Fortress Paper Convertible Debentures: Valuation AnalysisVW Staff
Letter via Snyder Brown Capital, LP (see full disclaimer in PDF at end of article)
Snyder Brown Capital, LP (the “partnership”) returned 4.40%, net of fees and expenses, in the second quarter of 2014. Below is an interesting debt analysis followed by the fulll letter.
Current Investments: Convertible debentures of Fortress Paper
In order to give our limited partners greater insight into our investment process, in each of our quarterly letters we will discuss one or more of our current investments. Our largest current investment is in the 6.5% convertible debentures of Fortress Paper Ltd. (TSE:FTP) (OTCMKTS:FTPLF), which come due in December of 2016. In general, we do not believe fixed income securities offer value in the current environment. However, these Canadian-issued debentures are a unique situation.
Trading at 67% of par, these unsecured debentures offer a 25% annualized yield to maturity.
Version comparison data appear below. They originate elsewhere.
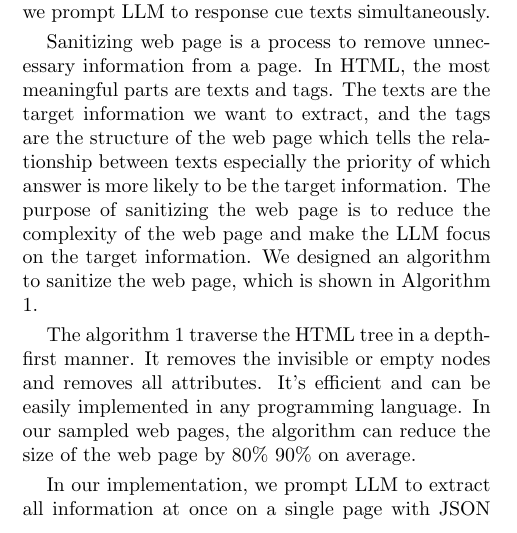
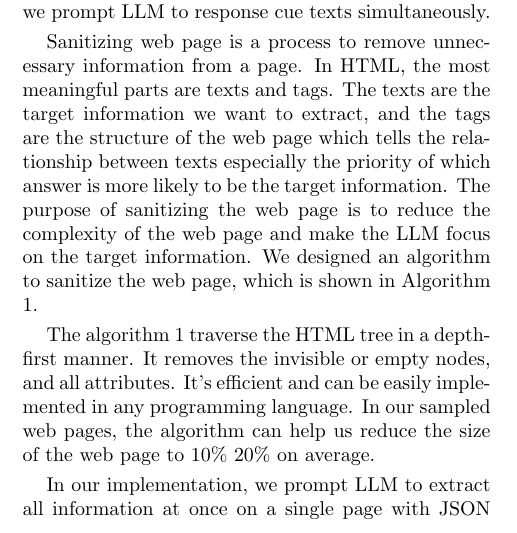
Before and after one commit to eavae/feilian, a LaTeX paper (paper/main.tex): part of one column of page 3 of 5, cut so that both start at the same text. Compiled offline with pdfLaTeX.

Commit message:
simple update

```diff
--- a/paper/main.tex
+++ b/paper/main.tex
@@ -97,9 +97,9 @@ Cue texts are the indicative texts that signals the upcoming target information.
 
 Sanitizing web page is a process to remove unnecessary information from a page. In HTML, the most meaningful parts are texts and tags. The texts are the target information we want to extract, and the tags are the structure of the web page which tells the relationship between texts especially the priority of which answer is more likely to be the target information. The purpose of sanitizing the web page is to reduce the complexity of the web page and make the LLM focus on the target information. We designed an algorithm to sanitize the web page, which is shown in Algorithm \ref{alg:sanitizer}.
 
-The algorithm 1 traverse the HTML tree in a depth-first manner. It removes the invisible or empty nodes and removes all attributes. It's efficient and can be easily implemented in any programming language. In our sampled web pages, the algorithm can reduce the size of the web page by 80\%~90\% on average.
+The algorithm 1 traverse the HTML tree in a depth-first manner. It removes the invisible or empty nodes, and all attributes. It's efficient and can be easily implemented in any programming language. In our sampled web pages, the algorithm can help us reduce the size of the web page to 10\%~20\% on average.
 
-In our implementation, we prompt LLM to extract all information at once on a single page with JSON format. So, multiple fields can be extracted at the same time. Multiple values for a single field might be extracted. We simply treat all extracted values are relevant and passing them to the next stage.
+In our implementation, we prompt LLM to extract all information at once on a single page with JSON format. So, multiple fields can be extracted at the same time. Multiple values for a single field might be extracted. In this case, We simply treat all extracted values are relevant and passing them to the next stage.
 
 \begin{algorithm}
   \SetAlgoLined
```
Also changed, not shown: paper/main.pdf.
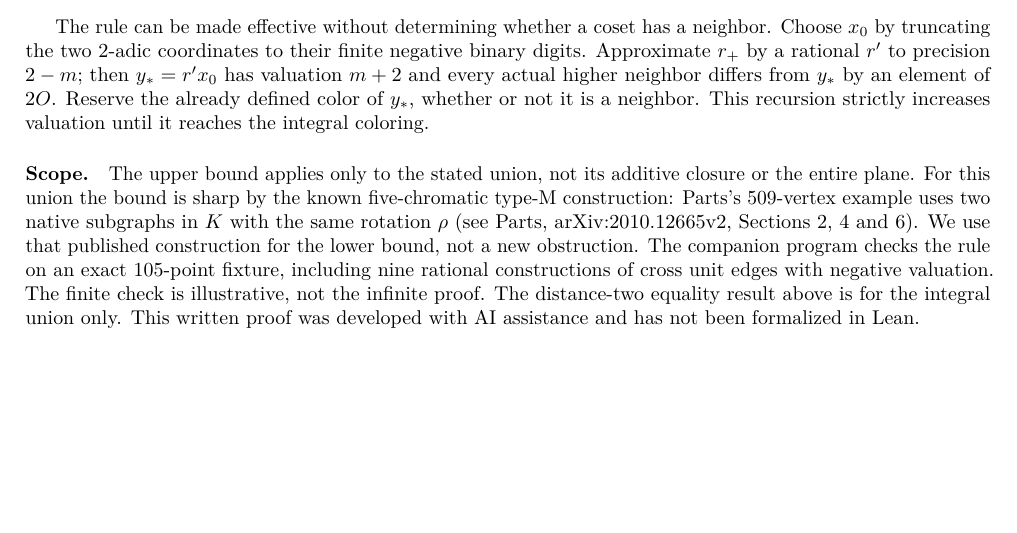
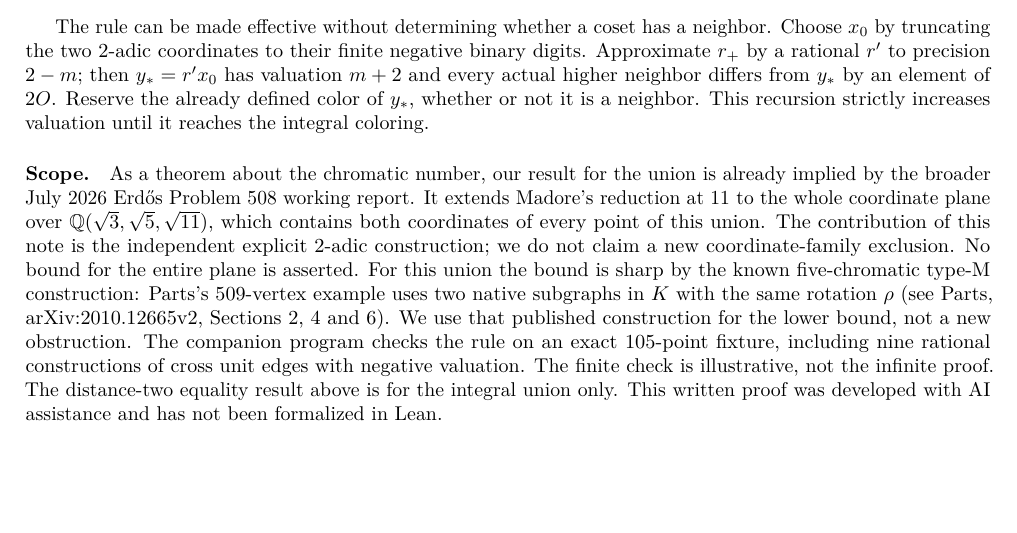
Before and after one commit to Aafimalek/novel-discoveries, a LaTeX paper (hadwiger-nelson/verification/parts-native-field-obstruction/full-field-gluing/paper.tex): part of page 2 of 2, cut so that both start at the same text. Compiled offline with pdfLaTeX.

Commit message:
Cite the prior broader 11-adic obstruction and distinguish the independent 2-adic construction

```diff
--- a/hadwiger-nelson/verification/parts-native-field-obstruction/full-field-gluing/paper.tex
+++ b/hadwiger-nelson/verification/parts-native-field-obstruction/full-field-gluing/paper.tex
@@ -153,8 +153,14 @@ a neighbor. This recursion strictly increases valuation until it
 reaches the integral coloring.
 
 \paragraph{Scope.}
-The upper bound applies only to the stated union, not its additive
-closure or the entire plane. For this union the bound is sharp by
+As a theorem about the chromatic number, our result for the union is already
+implied by the broader July 2026
+\href{https://www.erdosproblemaday.com/report/508}{Erd\H{o}s Problem 508
+working report}. It extends Madore's reduction at 11 to the whole
+coordinate plane over \(\mathbb Q(\sqrt3,\sqrt5,\sqrt{11})\), which contains
+both coordinates of every point of this union. The contribution of this note
+is the independent explicit \(2\)-adic construction; we do not claim a new
+coordinate-family exclusion. No bound for the entire plane is asserted. For this union the bound is sharp by
 the known five-chromatic type-M construction: Parts's 509-vertex
 example uses two native subgraphs in \(K\) with the same rotation
 \(\rho\) (see \href{https://arxiv.org/html/2010.12665v2}{Parts,
```
Also changed, not shown: hadwiger-nelson/verification/parts-native-field-obstruction/full-field-gluing/README.md, hadwiger-nelson/verification/parts-native-field-obstruction/full-field-gluing/paper.pdf, 1 other file.
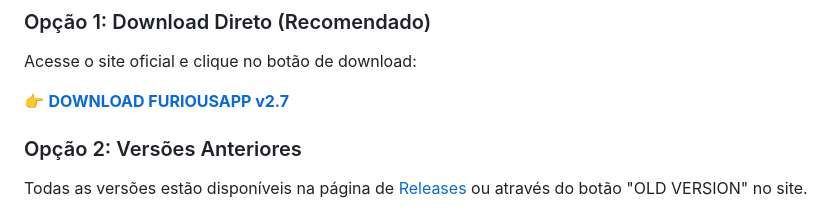
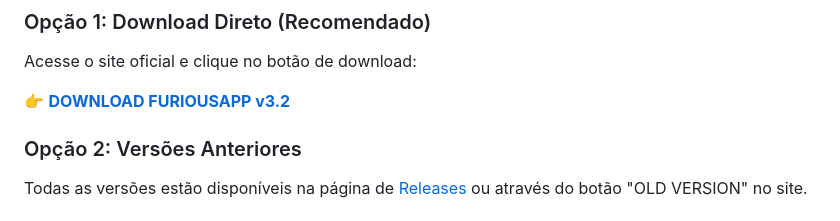
Before and after one commit to furiousofnightgames/Furiousapp, a Markdown page: README.md, the part around the change. Rendered like a GitHub page.

Commit message:
Update download link for FuriousApp to v3.2

```diff
--- a/README.md
+++ b/README.md
@@ -69,7 +69,7 @@ FuriousApp é um gerenciador de downloads de alta performance para Windows, ofer
 
 Acesse o site oficial e clique no botão de download:
 
-👉 [**DOWNLOAD FURIOUSAPP v2.7**](https://github.com/furiousofnightgames/Furiousapp/releases/download/v3.2/furiousapp-instalador-v3.2.zip)
+👉 [**DOWNLOAD FURIOUSAPP v3.2**](https://github.com/furiousofnightgames/Furiousapp/releases/download/v3.2/furiousapp-instalador-v3.2.zip)
 
 ### Opção 2: Versões Anteriores
 
```
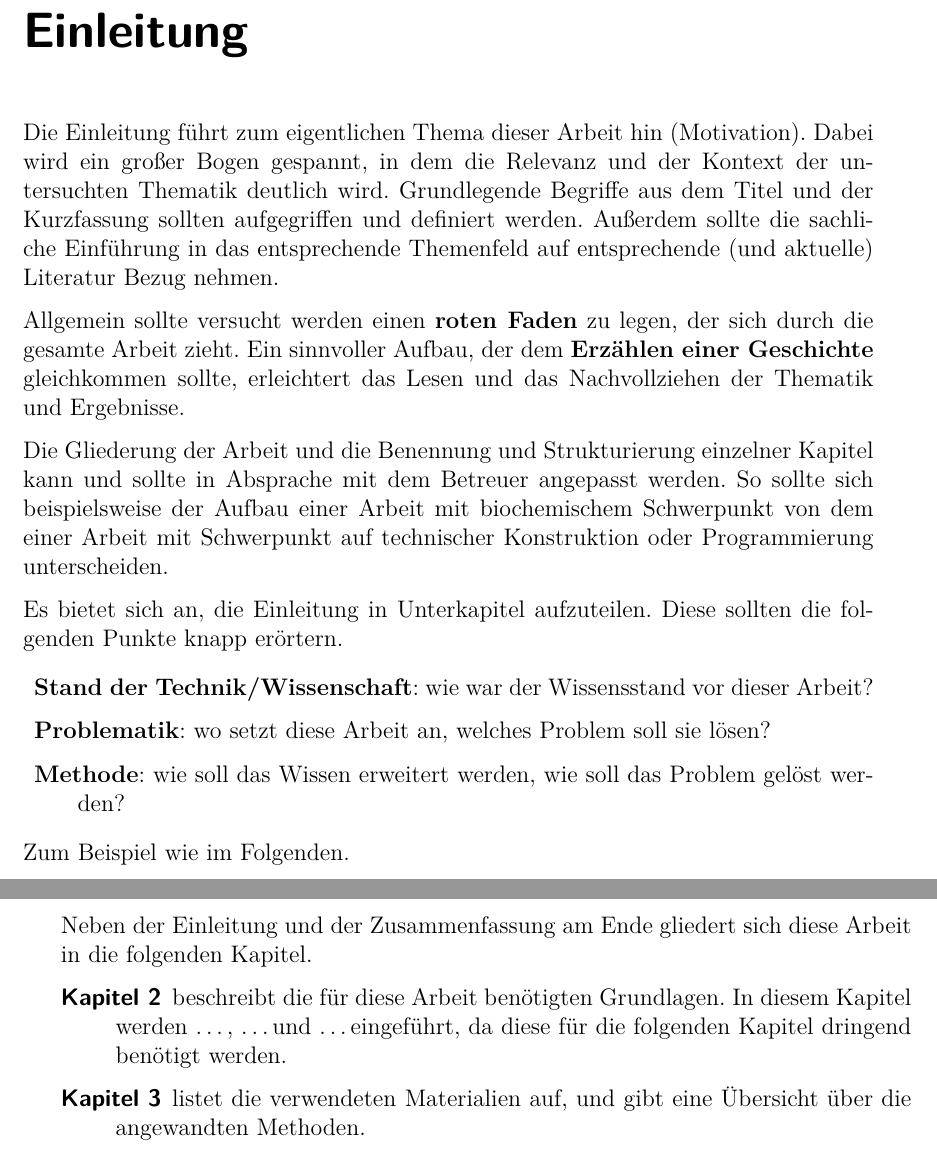
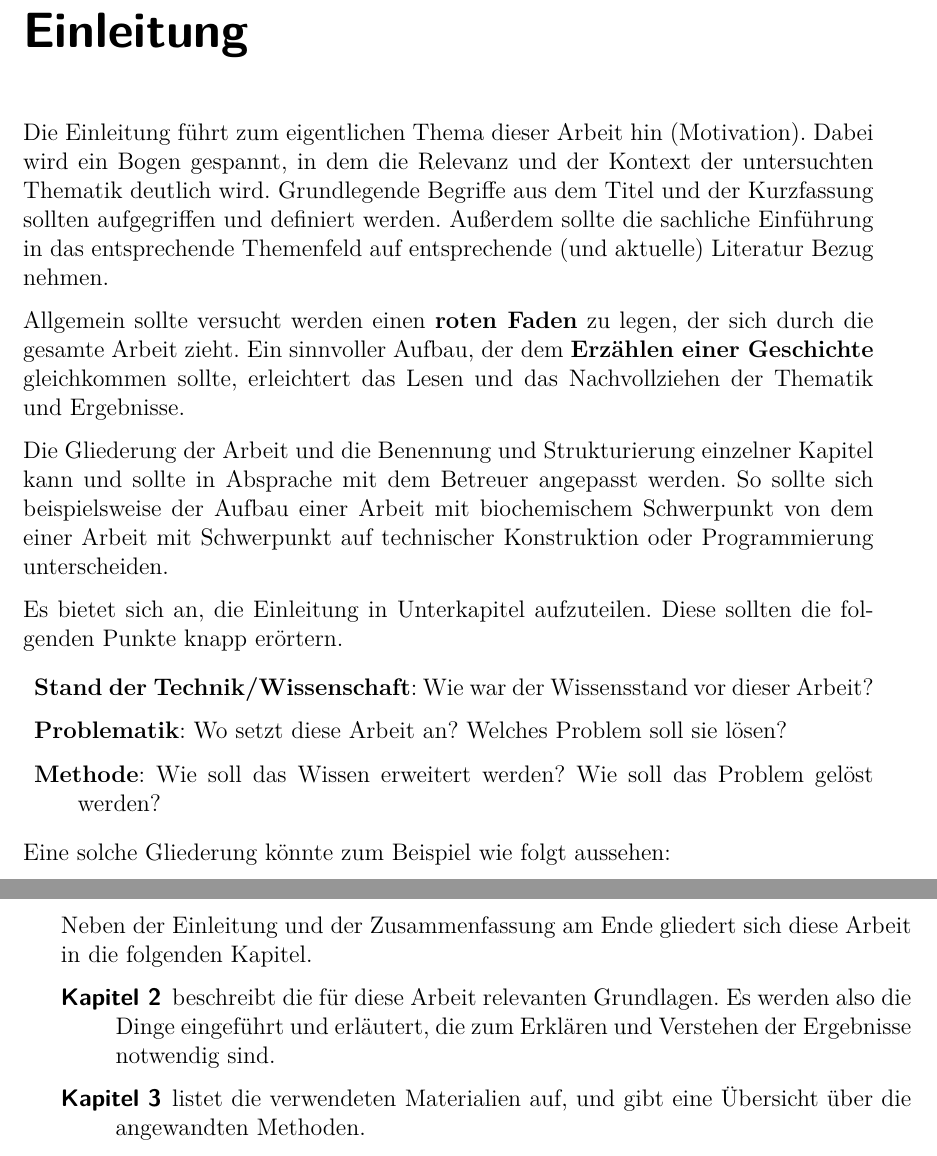
Before and after one commit to JaKaPhysics/latex-thesis-template, a LaTeX thesis (thesis.tex, which reads einleitung.tex): two parts of pages 13 and 14 of 40, joined at a grey line, cut so that both start at the same text. Compiled offline with pdfLaTeX.

Commit message:
fixed some wording, syntax and typos

```diff
--- a/einleitung.tex
+++ b/einleitung.tex
@@ -3,7 +3,7 @@
 \chapter{Einleitung}
 \label{chapter:einleitung}
 
-Die Einleitung führt zum eigentlichen Thema dieser Arbeit hin (Motivation). Dabei wird ein großer Bogen gespannt, in dem die Relevanz und der Kontext der untersuchten Thematik deutlich wird. Grundlegende Begriffe aus dem Titel und der Kurzfassung sollten aufgegriffen und definiert werden. Außerdem sollte die sachliche Einführung in das entsprechende Themenfeld auf entsprechende (und aktuelle) Literatur Bezug nehmen.
+Die Einleitung führt zum eigentlichen Thema dieser Arbeit hin (Motivation). Dabei wird ein Bogen gespannt, in dem die Relevanz und der Kontext der untersuchten Thematik deutlich wird. Grundlegende Begriffe aus dem Titel und der Kurzfassung sollten aufgegriffen und definiert werden. Außerdem sollte die sachliche Einführung in das entsprechende Themenfeld auf entsprechende (und aktuelle) Literatur Bezug nehmen.
 
 Allgemein sollte versucht werden einen \textbf{roten Faden} zu legen, der sich durch die gesamte Arbeit zieht. Ein sinnvoller Aufbau, der dem \textbf{Erzählen einer Geschichte} gleichkommen sollte, erleichtert das Lesen und das Nachvollziehen der Thematik und Ergebnisse.
 
@@ -12,12 +12,12 @@ Die Gliederung der Arbeit und die Benennung und Strukturierung einzelner Kapitel
 Es bietet sich an, die Einleitung in Unterkapitel aufzuteilen. Diese sollten die folgenden Punkte knapp erörtern.
 
 \begin{description}
-	\item \textbf{Stand der Technik/Wissenschaft}: wie war der Wissensstand vor dieser Arbeit?
-	\item \textbf{Problematik}: wo setzt diese Arbeit an, welches Problem soll sie lösen?
-	\item \textbf{Methode}: wie soll das Wissen erweitert werden, wie soll das Problem gelöst werden?
+	\item \textbf{Stand der Technik/Wissenschaft}: Wie war der Wissensstand vor dieser Arbeit?
+	\item \textbf{Problematik}: Wo setzt diese Arbeit an? Welches Problem soll sie lösen?
+	\item \textbf{Methode}: Wie soll das Wissen erweitert werden? Wie soll das Problem gelöst werden?
 \end{description}
 
-Zum Beispiel wie im Folgenden.
+Eine solche Gliederung könnte zum Beispiel wie folgt aussehen:
 
 \section{Stand der Wissenschaft}
 
@@ -35,7 +35,7 @@ Eine kurze Darstellung der Inhalte einzelner Kapitel (ähnlich der folgenden) so
 
 Neben der Einleitung und der Zusammenfassung am Ende gliedert sich diese Arbeit in die folgenden Kapitel.
 \begin{description}
-  \item[\ref{chapter:grundlagen}] beschreibt die für diese Arbeit benötigten Grundlagen. In diesem Kapitel werden \ldots, \ldots und \ldots eingeführt, da diese für die folgenden Kapitel dringend benötigt werden.
+  \item[\ref{chapter:grundlagen}] beschreibt die für diese Arbeit relevanten Grundlagen. Es werden also die Dinge eingeführt und erläutert, die zum Erklären und Verstehen der Ergebnisse notwendig sind.
   \item[\ref{chapter:material-methoden}] listet die verwendeten Materialien auf, und gibt eine Übersicht über die angewandten Methoden.
   \item[\ref{chapter:ergebnisse}] stellt die Ergebnisse der Arbeit, wie z.B. Messergebnisse (Bilder und Grafiken), und darauf aufbauende Schlussfolgerungen vor.
   \item[\ref{chapter:diskussion}] beinhaltet die Diskussion der Messergebnisse und Schlussfolgerungen.
```
Also changed, not shown: appendix.tex (+1 -1 lines), material-methoden.tex (+12 -3 lines), thesis.pdf.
This level of return on a fixed income investment usually signals significant distress at the issuer and substantial doubt in the market that the company will be able to pay off the principal amount at maturity.
An investor who came across these debentures might look up the financials of Fortress Paper and they would not be surprised to find a money-losing company that carries a substantial amount of secured debt on its balance sheet. Seeing that this company, which manufactures banknotes in Switzerland and specialty wood pulp in Canada, appears to be destined for a painful restructuring, most investors would not spend any additional time analyzing this investment. So what do we see here that others don’t?
Delving into the corporate structure of Fortress Paper Ltd. (TSE:FTP) (OTCMKTS:FTPLF), it turns out that all of the secured debt is held at the Canadian pulp subsidiary, which is also the division responsible for the losses on the income statement. Importantly, this debt is actually non-recourse to the parent company. In effect, Fortress Paper can “turn in the keys” and walk away from the entire pulp subsidiary and associated debt secured by the pulp assets. This would leave only the valuable banknote printing business, a reasonable debt-load, and enough cash on hand to pay off these debentures in full. From this perspective, an investment in these debentures carries almost no risk.
Of course, we don’t have a monopoly on the ability to read through company filings and we must compete with many intelligent analysts. This means that for our thesis to be correct – that this investment actually carries very little risk and we will be paid all of the interest payments and the full principal amount owed to us – we would expect there to be some other reason that no one else has discovered this opportunity.
In fact, there are three reasons why intelligent analysts have not already bid up the price of these debentures to a level at which we would no longer find them attractive. First, at only C$35 million in total face value, this is a tiny issue by fixed income standards that on many days does not even trade. Because of this, the vast majority of professional investors are simply managing too much money to “waste their time” looking at an investment like this. Second, these debentures are not registered for sale to private investors in the United States, so only institutional investors (like Snyder Brown Capital, LP) can purchase them in the US. Third, management has specifically stated that they have no current intention to shut down the money losing and debt-laden pulp subsidiary.
Because most sophisticated investors cannot purchase these debentures even if they did bother to read the filings, almost no one is paying attention to what management will do versus what they say about the money-losing pulp division. As it turns out, the debt securing this facility was provided by a Canadian government entity as a means of stimulating local employment. Examination of past actions by this government entity shows that in the current situation, it is likely to relax the terms of this debt and potentially provide additional financing to modernize this mill so that it will become profitable. Because this division likely has a bright future in a few years and the Canadian government is potentially willing to fund any operating losses in the meantime, management has a large incentive to paint a picture of overall financial distress (no open market repurchases of stock or debentures despite an authorization and cash on hand) and to talk about keeping this mill open as a priority.